When the UEFA Executive Committee approved the financial fair play concept at its meeting in Nyon on 21 September 2009, it intended that new regulations would improve not only financial fairness in European competitions, but also the long-term stability of European club football.
The results to date show how important that decision has been. Losses across European club football are down by two-thirds since the introduction of financial fair play, overdue payables are down by over 90%, and in a marketplace where the revenues of top-tier clubs have doubled since 2002, revenue growth is now ahead of salary growth for the first time, according to the figures for 2014 (5.8% compared with 3%).
Additionally, with European clubs now generating the highest-ever combined operating profits, there has been a reduction in net debts within the sport, matched by substantial investments in youth development and infrastructure.

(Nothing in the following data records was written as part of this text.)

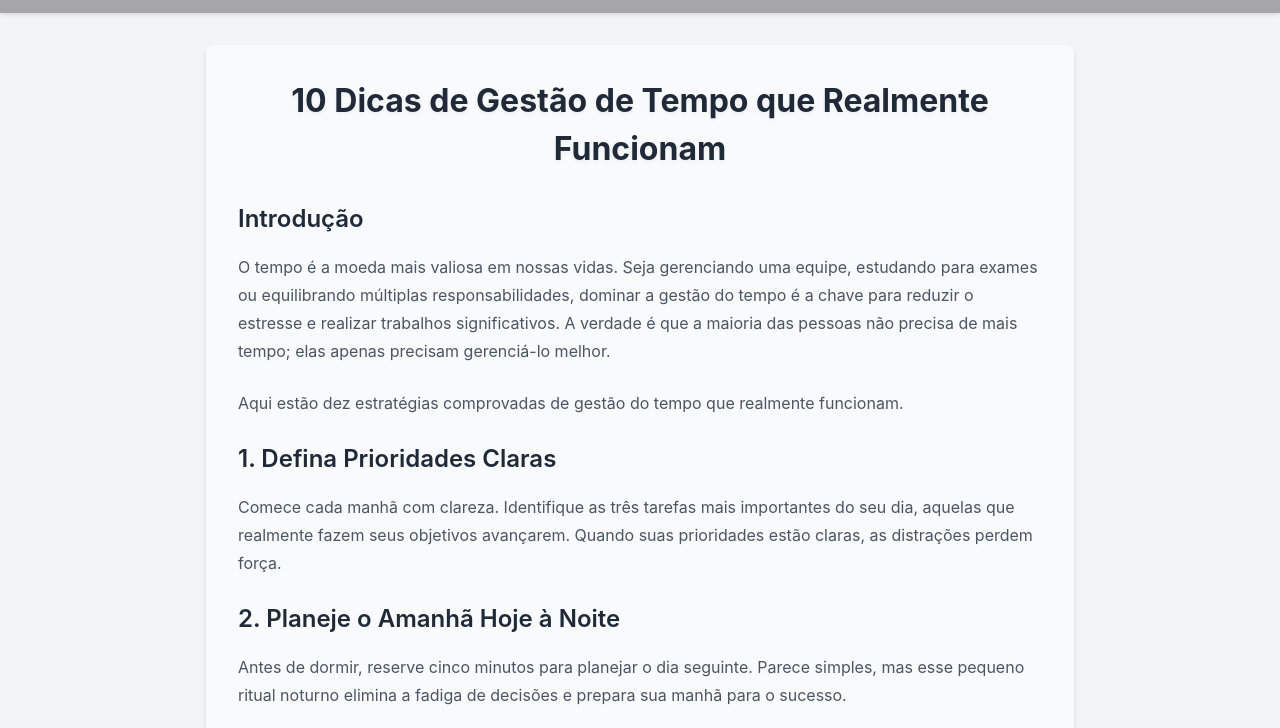
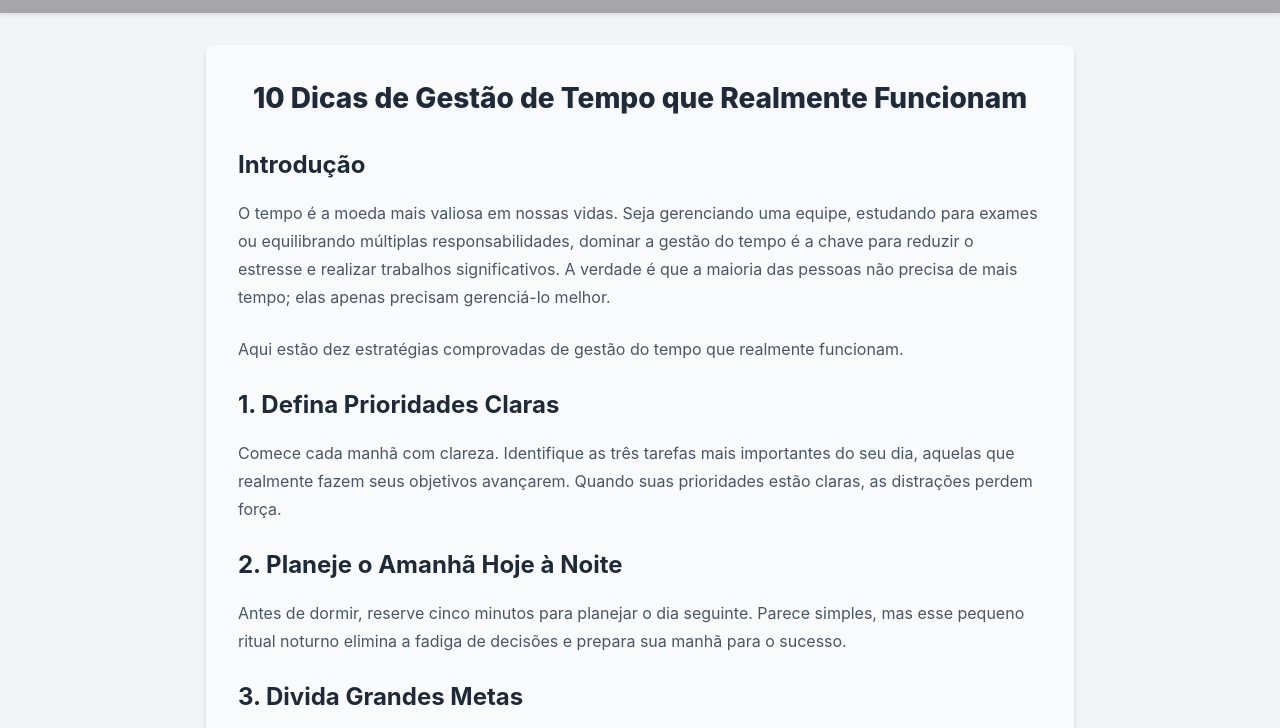
Before and after one commit to 1lucas12/calculadora-de-horas, a plain HTML site: page index.html in a window 1280 px wide. Shown: the part 59-787 px from the top of the page. Drawn offline with nearby package versions, Linux system fonts and the light colour scheme.

Commit message:
Update index.html

```diff
--- a/index.html
+++ b/index.html
@@ -23,8 +23,8 @@
         }
         .h1 {
             color: #1f2937;
-            font-size: 2.0rem;
-            font-weight: 700;
+            font-size: 1.75rem;
+            font-weight: 800;
             text-align: center;
             margin-bottom: 1.75rem;
             text-shadow: 0 2px 4px rgba(0, 0, 0, 0.05);
@@ -32,7 +32,7 @@
         .article-section h2 {
             color: #1f2937;
             font-size: 1.5rem;
-            font-weight: 600;
+            font-weight: 700;
             margin-bottom: 1rem;
         }
 
```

Thus, financial fair play has put European club football on a more stable footing, and the regulations governing the principles are now part of every club's decision-making process.
Equally, the regulatory framework needs to keep pace with developments in the football sector. Thanks to a thorough consultation process involving UEFA member associations, clubs and leagues, the new UEFA Club Licensing and Financial Fair Play Regulations provide the platform for both an expansion and the strengthening of the financial fair play process for the future.
The updated regulations include a reduction in the maximum aggregate break-even deficit or acceptable deviation from €45m to €30m, an easier determination of related parties, persons and entities, and a more stringent implementation of overdue payables criteria.
However, football needs to remain an attractive investment proposition, especially in relation to clubs undergoing a business restructuring. The introduction of the voluntary agreements will further allow clubs to develop a long-term business plan under the conditions set by the UEFA Club Financial Control Body and its monitoring process.
Overall, financial fair play rules have been strengthened and the reach of club monitoring expanded, and the new voluntary agreements mean clubs will be subject to club monitoring and must submit break-even data earlier and more often than previously.
Given its huge impact in improving business transparency and efficiency in only five years, a reinforced financial fair play regimen will ensure that European club football can build a more sustainable operating model for the future.